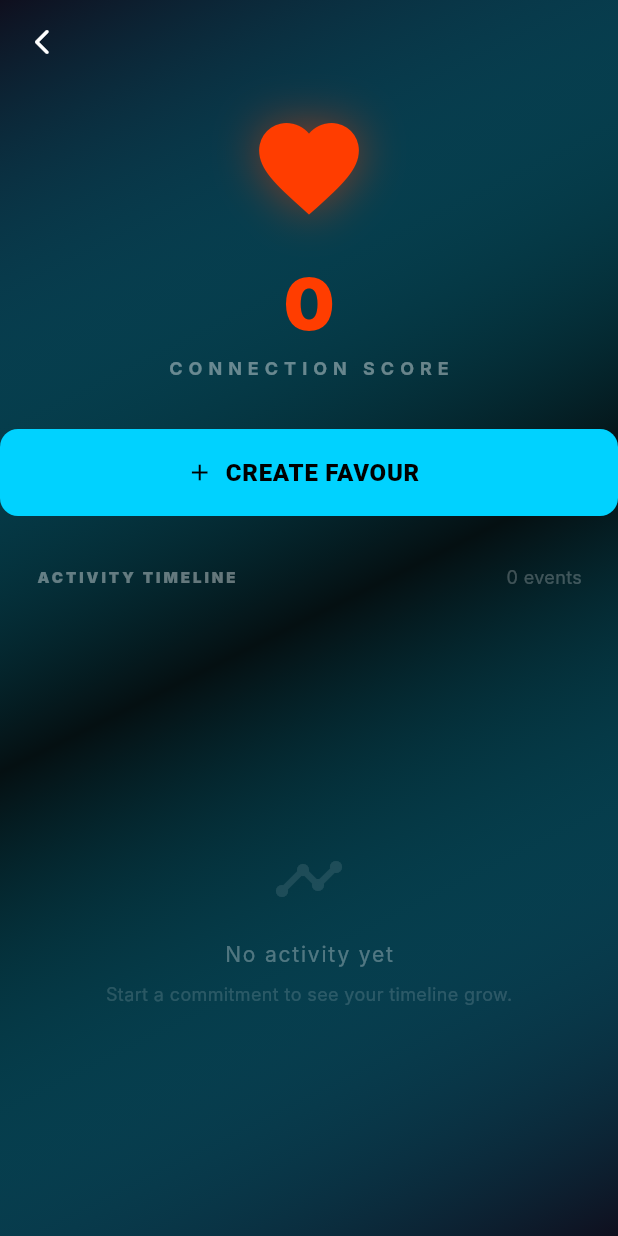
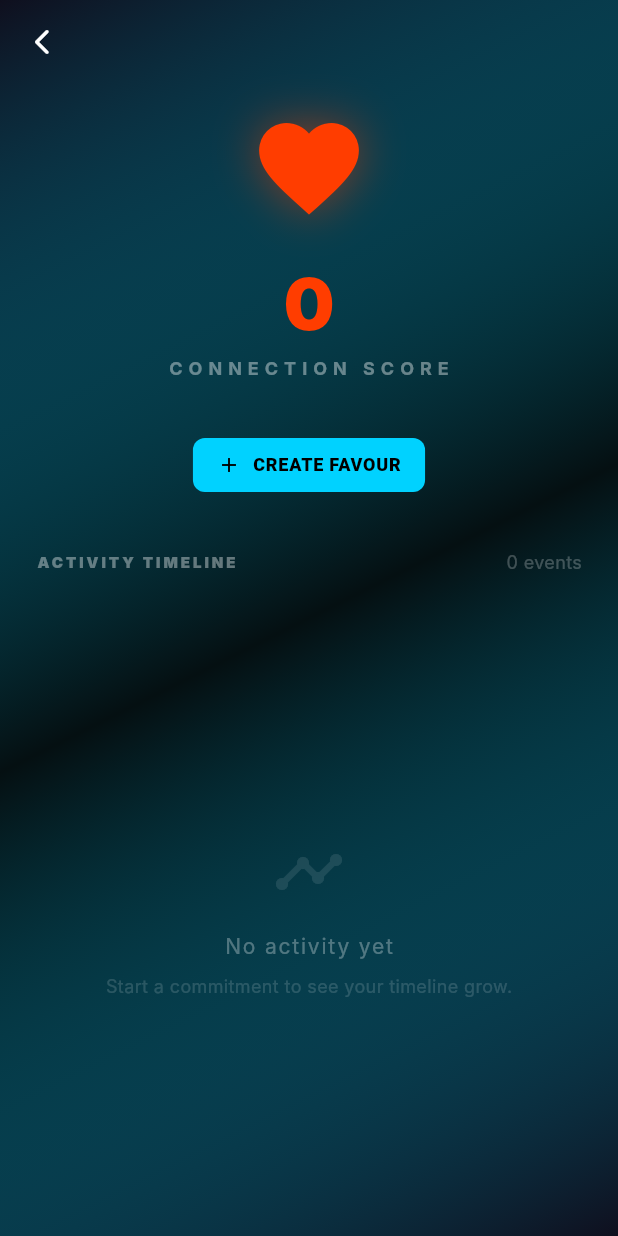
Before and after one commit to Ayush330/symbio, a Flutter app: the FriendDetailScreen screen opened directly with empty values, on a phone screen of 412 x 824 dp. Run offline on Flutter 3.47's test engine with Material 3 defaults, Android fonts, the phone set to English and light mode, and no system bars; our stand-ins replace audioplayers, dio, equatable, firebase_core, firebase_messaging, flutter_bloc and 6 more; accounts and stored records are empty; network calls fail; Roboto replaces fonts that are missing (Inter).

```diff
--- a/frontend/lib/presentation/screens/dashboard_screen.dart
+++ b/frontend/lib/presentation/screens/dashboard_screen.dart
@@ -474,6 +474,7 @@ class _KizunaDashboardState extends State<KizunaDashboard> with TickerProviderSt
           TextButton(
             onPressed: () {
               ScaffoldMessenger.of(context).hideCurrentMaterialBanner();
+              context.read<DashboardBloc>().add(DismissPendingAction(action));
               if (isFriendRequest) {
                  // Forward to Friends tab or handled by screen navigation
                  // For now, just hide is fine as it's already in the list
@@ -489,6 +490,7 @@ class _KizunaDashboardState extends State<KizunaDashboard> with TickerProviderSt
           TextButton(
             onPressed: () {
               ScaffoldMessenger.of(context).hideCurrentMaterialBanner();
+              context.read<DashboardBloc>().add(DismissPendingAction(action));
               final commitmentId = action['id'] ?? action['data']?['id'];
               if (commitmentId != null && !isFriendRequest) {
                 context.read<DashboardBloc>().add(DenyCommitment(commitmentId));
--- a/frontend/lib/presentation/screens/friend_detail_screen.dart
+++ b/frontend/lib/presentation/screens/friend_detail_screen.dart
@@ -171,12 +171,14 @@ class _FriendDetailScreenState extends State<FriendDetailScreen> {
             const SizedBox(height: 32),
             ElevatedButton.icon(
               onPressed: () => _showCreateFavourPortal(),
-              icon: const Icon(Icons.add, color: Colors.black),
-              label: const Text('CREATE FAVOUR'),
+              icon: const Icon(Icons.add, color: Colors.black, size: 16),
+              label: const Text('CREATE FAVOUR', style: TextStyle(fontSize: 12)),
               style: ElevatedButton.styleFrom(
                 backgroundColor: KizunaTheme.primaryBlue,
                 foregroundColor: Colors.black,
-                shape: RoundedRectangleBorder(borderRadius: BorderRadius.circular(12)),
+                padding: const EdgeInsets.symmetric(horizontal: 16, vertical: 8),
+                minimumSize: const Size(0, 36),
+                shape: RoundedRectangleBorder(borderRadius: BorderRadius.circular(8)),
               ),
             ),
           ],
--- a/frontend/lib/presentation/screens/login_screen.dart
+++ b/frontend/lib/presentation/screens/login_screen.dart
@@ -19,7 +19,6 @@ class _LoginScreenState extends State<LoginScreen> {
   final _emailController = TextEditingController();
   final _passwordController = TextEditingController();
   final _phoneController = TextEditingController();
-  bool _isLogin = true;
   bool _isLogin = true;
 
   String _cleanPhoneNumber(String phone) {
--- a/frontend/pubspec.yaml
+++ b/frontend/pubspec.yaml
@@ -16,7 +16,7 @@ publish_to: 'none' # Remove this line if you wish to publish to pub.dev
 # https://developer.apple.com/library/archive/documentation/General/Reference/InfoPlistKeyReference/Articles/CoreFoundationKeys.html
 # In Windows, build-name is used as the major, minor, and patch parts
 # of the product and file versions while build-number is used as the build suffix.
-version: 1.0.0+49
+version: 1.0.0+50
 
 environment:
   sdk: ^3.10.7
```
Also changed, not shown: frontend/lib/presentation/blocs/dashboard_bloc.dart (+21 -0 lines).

——————

Task:
Wherever a line of the entries holds the string "extends", copy that line.

Final answer:
@@ -474,6 +474,7 @@ class _KizunaDashboardState extends State<KizunaDashboard> with TickerProviderSt
@@ -489,6 +490,7 @@ class _KizunaDashboardState extends State<KizunaDashboard> with TickerProviderSt
@@ -171,12 +171,14 @@ class _FriendDetailScreenState extends State<FriendDetailScreen> {
@@ -19,7 +19,6 @@ class _LoginScreenState extends State<LoginScreen> {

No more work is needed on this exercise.